(Version comparison data)
----

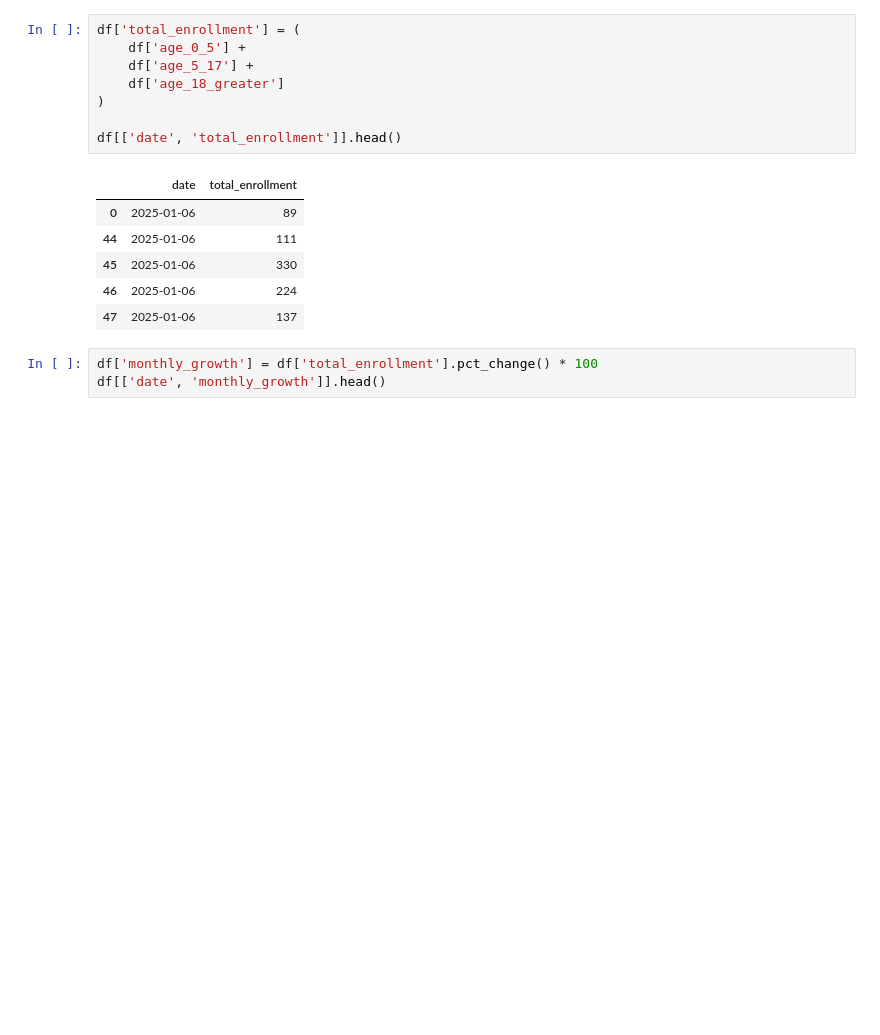
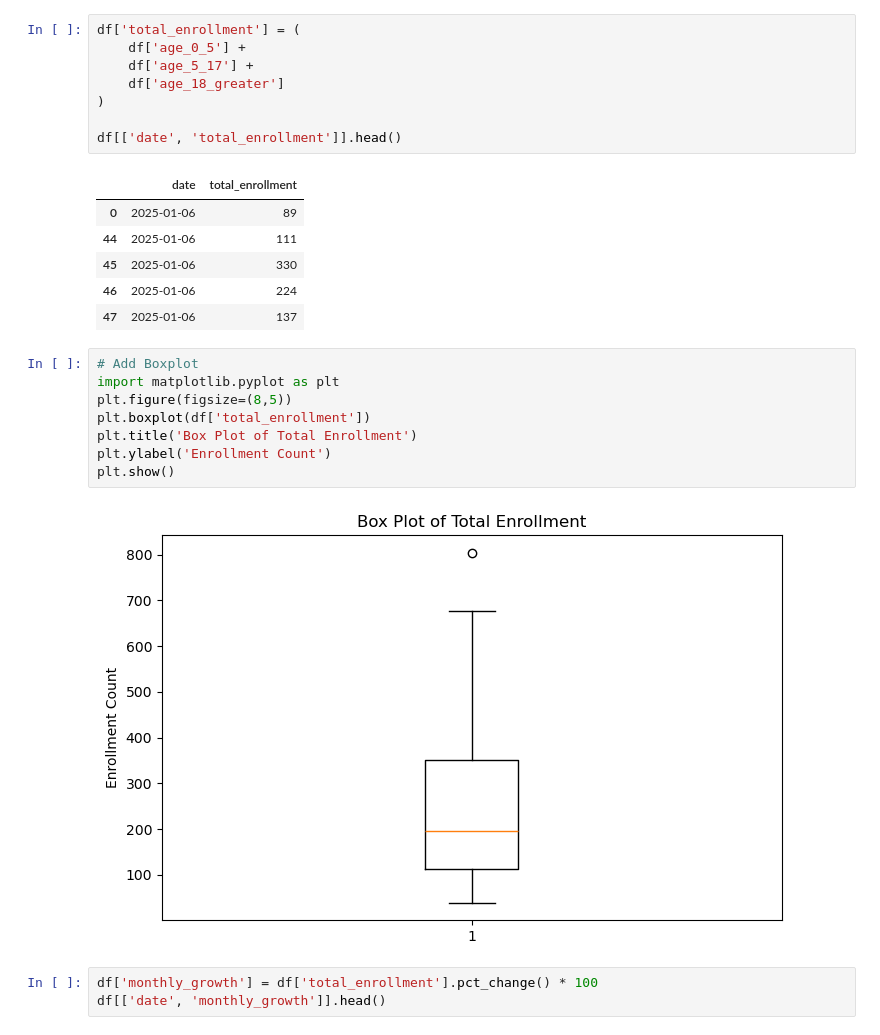
Before and after one commit to VinodhKumar-G/Aadhar-Enrollment-Anomaly-Detection, a Jupyter notebook: Notebook/Analysis.ipynb, the cells around one changed output. Cells and saved outputs as stored; diff of their text form; blank space fills up the shorter version.

Commit message:
Add boxplot visualizations for enrollment outlier detection

```diff
--- a/Notebook/Analysis.ipynb
+++ b/Notebook/Analysis.ipynb
@@ -56,6 +56,16 @@ df[['date', 'total_enrollment']].head()
 | 45 | 2025-01-06 | 330 |
 | 46 | 2025-01-06 | 224 |
 | 47 | 2025-01-06 | 137 |
+# %%
+# Add Boxplot
+import matplotlib.pyplot as plt
+plt.figure(figsize=(8,5))
+plt.boxplot(df['total_enrollment'])
+plt.title('Box Plot of Total Enrollment')
+plt.ylabel('Enrollment Count')
+plt.show()
+# %% [output]
+[figure, added]
 # %%
 df['monthly_growth'] = df['total_enrollment'].pct_change() * 100
 df[['date', 'monthly_growth']].head()
```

----

EXERCISE INSTRUCTIONS :: Copy out every line from the records that has the word "head".

THE COMPLETED TASK ::
@@ -56,6 +56,16 @@ df[['date', 'total_enrollment']].head()
 df[['date', 'monthly_growth']].head()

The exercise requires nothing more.